“I’m not a big fan of Facebook, and if I didn’t need it for my advocacy, I’d get off. But it remains the best way for a family in Australia or England to sit down, introduce us to their family, ask questions and connect them,” said Maria Kefalas, a professor at Saint Joseph’s University in Philadelphia and founder of the Calliope Joy Foundation, named for her daughter who has a degenerative brain disease called late-infantile onset metachromatic leukodystrophy.

Keflas spoke at this year’s Breakthrough Summit hosted by the National Organization for Rare Disorders (NORD) among a group of panelists who discussed the platform’s impact.

Finding Out About Clinical Trials

In 2013, the Kefalas family started selling cupcakes to raise a little money to help families and champion research. Their effort exploded over the years and they have now raised more than $800,000, enough to give research a real push. While scientists explore treatments and potential cures, families need online community and friendship to cope with a devastating diagnosis.

“On several occasions, but certainly in the last year, we’ve been contacted about a child with the disease and referred them to life-saving clinical trials,” said Kefalas, who has written a book about her experiences a mother. “They wouldn’t have found us as quickly as they did without Facebook.”

CSL Behring also uses Facebook to reach the rare disease community.  CSL Behring's Facebook community has been growing, and recently passed more than 100,000 likes on the platform. This has allowed CSL Behring to amplify stories about the rare disease community and reach more patients who may be searching for information or answers.

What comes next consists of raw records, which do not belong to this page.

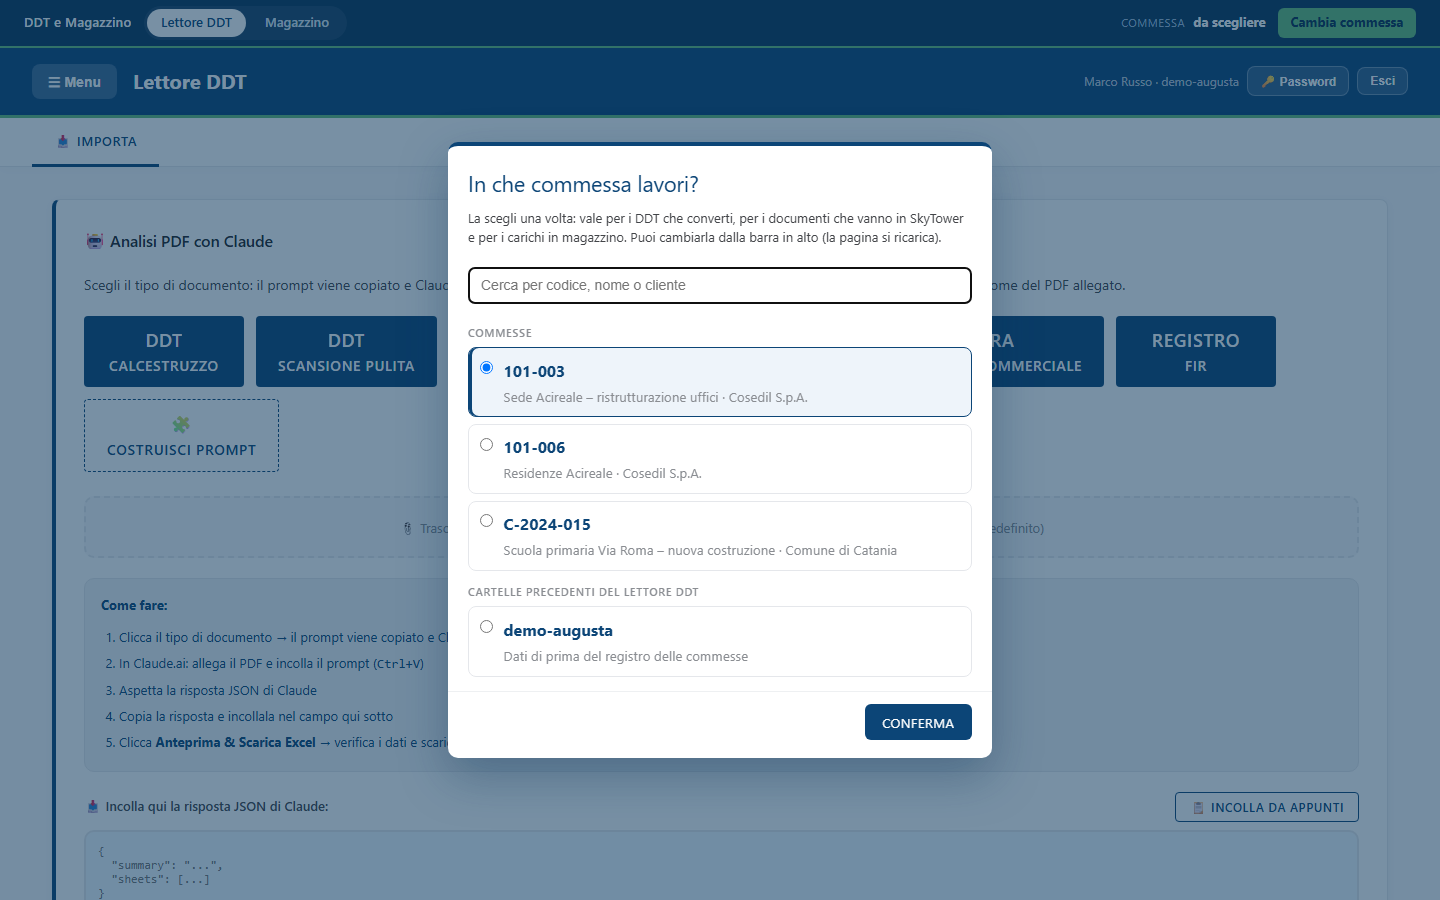
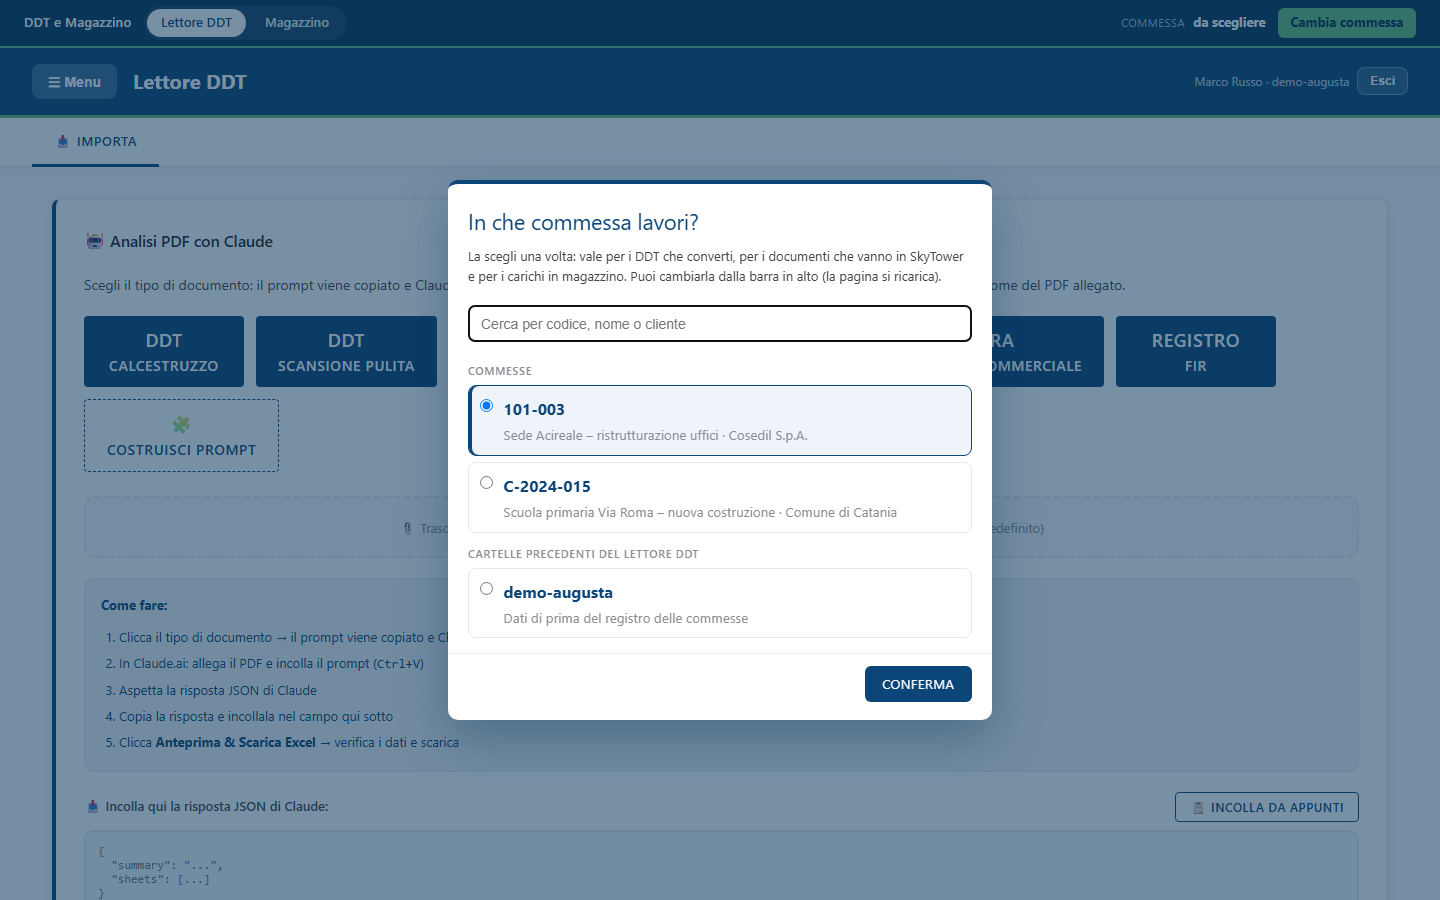
docs(lettore-ddt): immagine 24 della guida con la regola delle commesse abilitate
L'immagine 24 mostrava un utente normale con tutte le commesse del registro (regola di prima del 09/11).
Rifatta col gate del portale acceso (portale finto, istanza di prova con dati inventati): Marco Russo vede
solo le commesse abilitate (101-003, C-2024-015) e la sua cartella precedente; la 101-006 del registro non
compare, niente pulsante Password. Capitolo 1: didascalia e punto 1 con l'esempio.

diff --git a/lettore-ddt/docs/guida/01-accesso.md b/lettore-ddt/docs/guida/01-accesso.md
@@ -30,10 +30,12 @@ che fai finché resti dentro, cioè per
 - i documenti che vanno in **SkyTower** (il PDF della bolla e l'Excel della conversione);
 - i **carichi in magazzino** (i materiali della bolla entrano nel cantiere di quella commessa).
 
-![Scegliere la commessa all'ingresso](img/24-scelta-commessa.png)
+![Scegliere la commessa all'ingresso: un utente con due commesse abilitate e la sua cartella precedente](img/24-scelta-commessa.png)
 
 1. Cerca la commessa per codice, nome o cliente, oppure scorri l'elenco: sono le commesse del **registro della
-   suite** (le stesse di InCampo, SkyTower e Magazzino). Quella proposta è l'ultima che hai usato.
+   suite** (le stesse di InCampo, SkyTower e Magazzino) in cui puoi lavorare, vedi qui sotto. Nell'immagine
+   Marco Russo ha abilitate 101-003 e C-2024-015 più la sua cartella di prima; la 101-006, che c'è nel
+   registro, per lui non compare. Quella proposta è l'ultima che hai usato.
 2. Clicca la commessa e poi **CONFERMA**: la pagina si ricarica con la commessa scelta.
 
 **Quali commesse vedi.** Nell'elenco ci sono solo le commesse in cui puoi lavorare:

Beyond a virtual meeting room, online platforms like Facebook offer “peer-to-peer healthcare,” according to the Pew Research Center. People who are walking similar paths can provide advice to one another. One survey found that young people are particularly likely to go searching for peer health advice online.

Setting Standards and Blocking Misinformation

Facebook changes patients’ lives and it’s critical for clinical trial recruitment, Kefalas said. But she added that “how we use it responsibly is such an important discussion.”

Facebook is taking steps to control misinformation and adding more resources for administrators who run the members-only groups, said Jessica Vanner, a rare disease patient and Senior Group Director of Paid Social Media at Real Chemistry, a health innovation company. It helps if administrators, who oversee Facebook groups, can approve posts and get alerts about certain keywords.

“Admin education is going to be pivotal as this continues to grow so the misinformation and unhelpful conversations are derailed,” Vanner said. “But they still have a far way to go.” 

Beyond those safeguards, Facebook group administrators must explain the rules and expectations – and then enforce them, said Maria Picone, mom to a daughter with the rare disease Prader-Willi Syndrome and Co-founder and CEO of TREND Community, a digital health analytics company that analyzes public social media conversations. At its best, the free platform functions as a kind of help desk for rare disease patients when resources are slim and stakes are high. 

“From our community, there are insights available online that may not have yet made their way into medical and scientific literature,” Piccone said. “The positives outweigh the negatives, we are rare, our numbers are small. We were talking about people writing letters and it taking three years to get connected to another patient or caregiver so I think it is a lifeline for most rare disease communities.”